» Action item:
No pictures go into the copy. Write out every line below exactly.

----

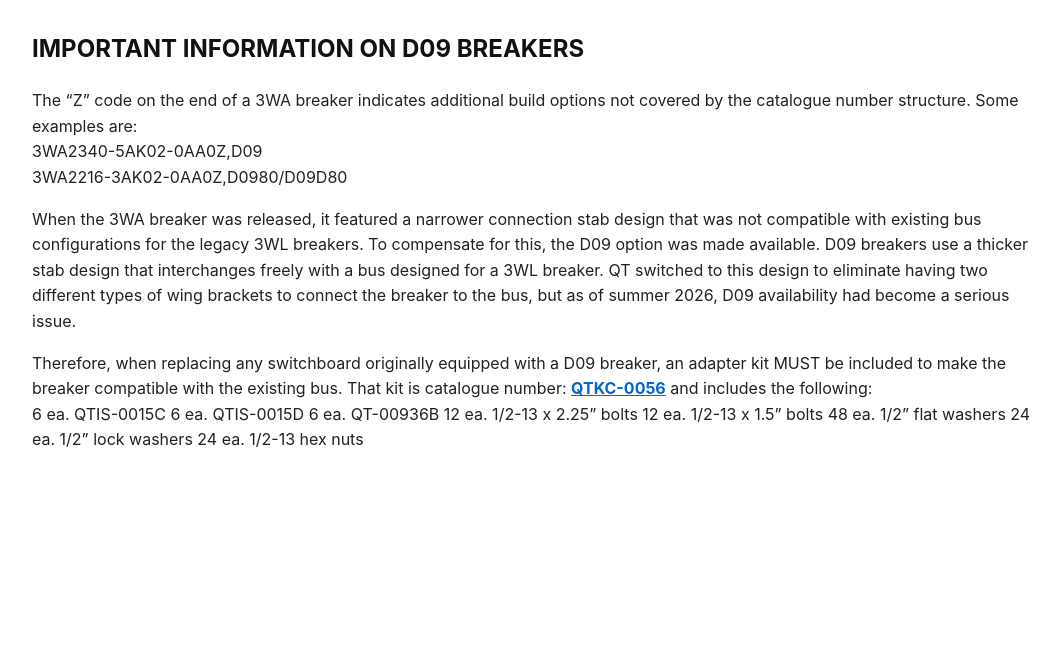
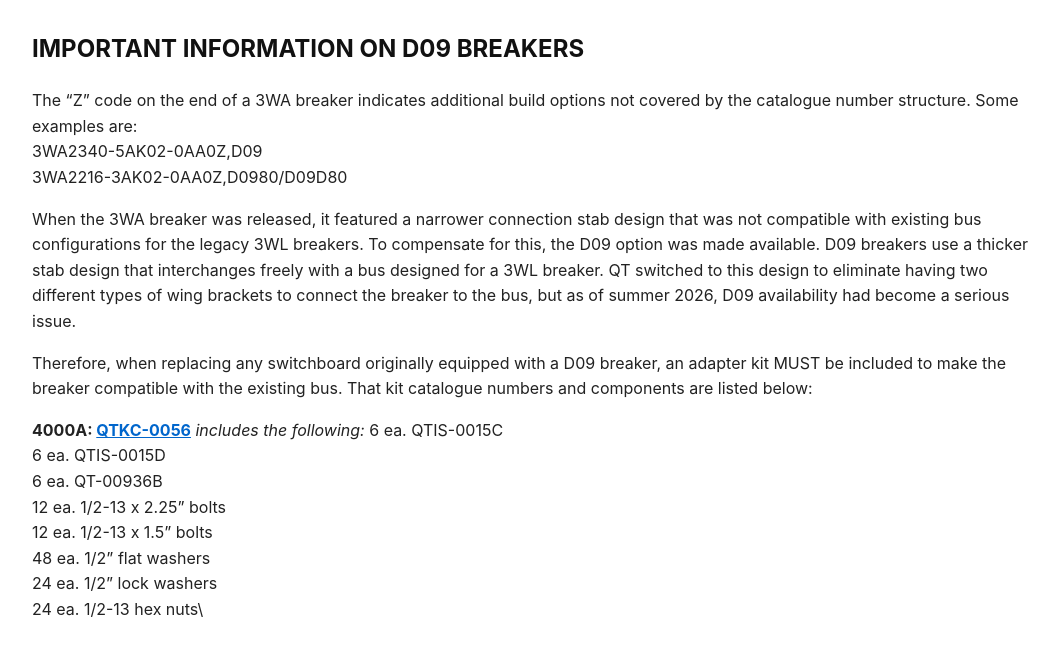
Before and after one commit to epecsupport/Service, a Jekyll site: the page built from tech/siemens/d09.md, in a window 1280 px wide. Shown: the top 656 px of the page, without its empty margins (108-1168 px from the left). Built offline with Jekyll 4.4.1, drawn with Linux system fonts in a browser that asks for light colours; our own code applies the rules of GitHub Pages for plain Markdown files.

Commit message:
Update d09.md

```diff
--- a/tech/siemens/d09.md
+++ b/tech/siemens/d09.md
@@ -6,12 +6,14 @@ The "Z" code on the end of a 3WA breaker indicates additional build options not
 
 When the 3WA breaker was released, it featured a narrower connection stab design that was not compatible with existing bus configurations for the legacy 3WL breakers.  To compensate for this, the D09 option was made available.  D09 breakers use a thicker stab design that interchanges freely with a bus designed for a 3WL breaker.  QT switched to this design to eliminate having two different types of wing brackets to connect the breaker to the bus, but as of summer 2026, D09 availability had become a serious issue.
 
-Therefore, when replacing any switchboard originally equipped with a D09 breaker, an adapter kit MUST be included to make the breaker compatible with the existing bus.  That kit is catalogue number: **[QTKC-0056](/Service/library/QTKC-0056_Rev00.pdf)** and includes the following:\
-6 ea. QTIS-0015C
-6 ea. QTIS-0015D
-6 ea. QT-00936B
-12 ea. 1/2-13 x 2.25" bolts
-12 ea. 1/2-13 x 1.5" bolts
-48 ea. 1/2" flat washers
-24 ea. 1/2" lock washers
-24 ea. 1/2-13 hex nuts
+Therefore, when replacing any switchboard originally equipped with a D09 breaker, an adapter kit MUST be included to make the breaker compatible with the existing bus.  That kit catalogue numbers and components are listed below:
+
+**4000A: [QTKC-0056](/Service/library/QTKC-0056_Rev00.pdf)** *includes the following:*
+6 ea. QTIS-0015C\
+6 ea. QTIS-0015D\
+6 ea. QT-00936B\
+12 ea. 1/2-13 x 2.25" bolts\
+12 ea. 1/2-13 x 1.5" bolts\
+48 ea. 1/2" flat washers\
+24 ea. 1/2" lock washers\
+24 ea. 1/2-13 hex nuts\
```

----

» Answer section:
Before and after one commit to epecsupport/Service, a Jekyll site: the page built from tech/siemens/d09.md, in a window 1280 px wide. Shown: the top 656 px of the page, without its empty margins (108-1168 px from the left). Built offline with Jekyll 4.4.1, drawn with Linux system fonts in a browser that asks for light colours; our own code applies the rules of GitHub Pages for plain Markdown files.

Commit message:
Update d09.md

```diff
--- a/tech/siemens/d09.md
+++ b/tech/siemens/d09.md
@@ -6,12 +6,14 @@ The "Z" code on the end of a 3WA breaker indicates additional build options not
 
 When the 3WA breaker was released, it featured a narrower connection stab design that was not compatible with existing bus configurations for the legacy 3WL breakers.  To compensate for this, the D09 option was made available.  D09 breakers use a thicker stab design that interchanges freely with a bus designed for a 3WL breaker.  QT switched to this design to eliminate having two different types of wing brackets to connect the breaker to the bus, but as of summer 2026, D09 availability had become a serious issue.
 
-Therefore, when replacing any switchboard originally equipped with a D09 breaker, an adapter kit MUST be included to make the breaker compatible with the existing bus.  That kit is catalogue number: **[QTKC-0056](/Service/library/QTKC-0056_Rev00.pdf)** and includes the following:\
-6 ea. QTIS-0015C
-6 ea. QTIS-0015D
-6 ea. QT-00936B
-12 ea. 1/2-13 x 2.25" bolts
-12 ea. 1/2-13 x 1.5" bolts
-48 ea. 1/2" flat washers
-24 ea. 1/2" lock washers
-24 ea. 1/2-13 hex nuts
+Therefore, when replacing any switchboard originally equipped with a D09 breaker, an adapter kit MUST be included to make the breaker compatible with the existing bus.  That kit catalogue numbers and components are listed below:
+
+**4000A: [QTKC-0056](/Service/library/QTKC-0056_Rev00.pdf)** *includes the following:*
+6 ea. QTIS-0015C\
+6 ea. QTIS-0015D\
+6 ea. QT-00936B\
+12 ea. 1/2-13 x 2.25" bolts\
+12 ea. 1/2-13 x 1.5" bolts\
+48 ea. 1/2" flat washers\
+24 ea. 1/2" lock washers\
+24 ea. 1/2-13 hex nuts\
```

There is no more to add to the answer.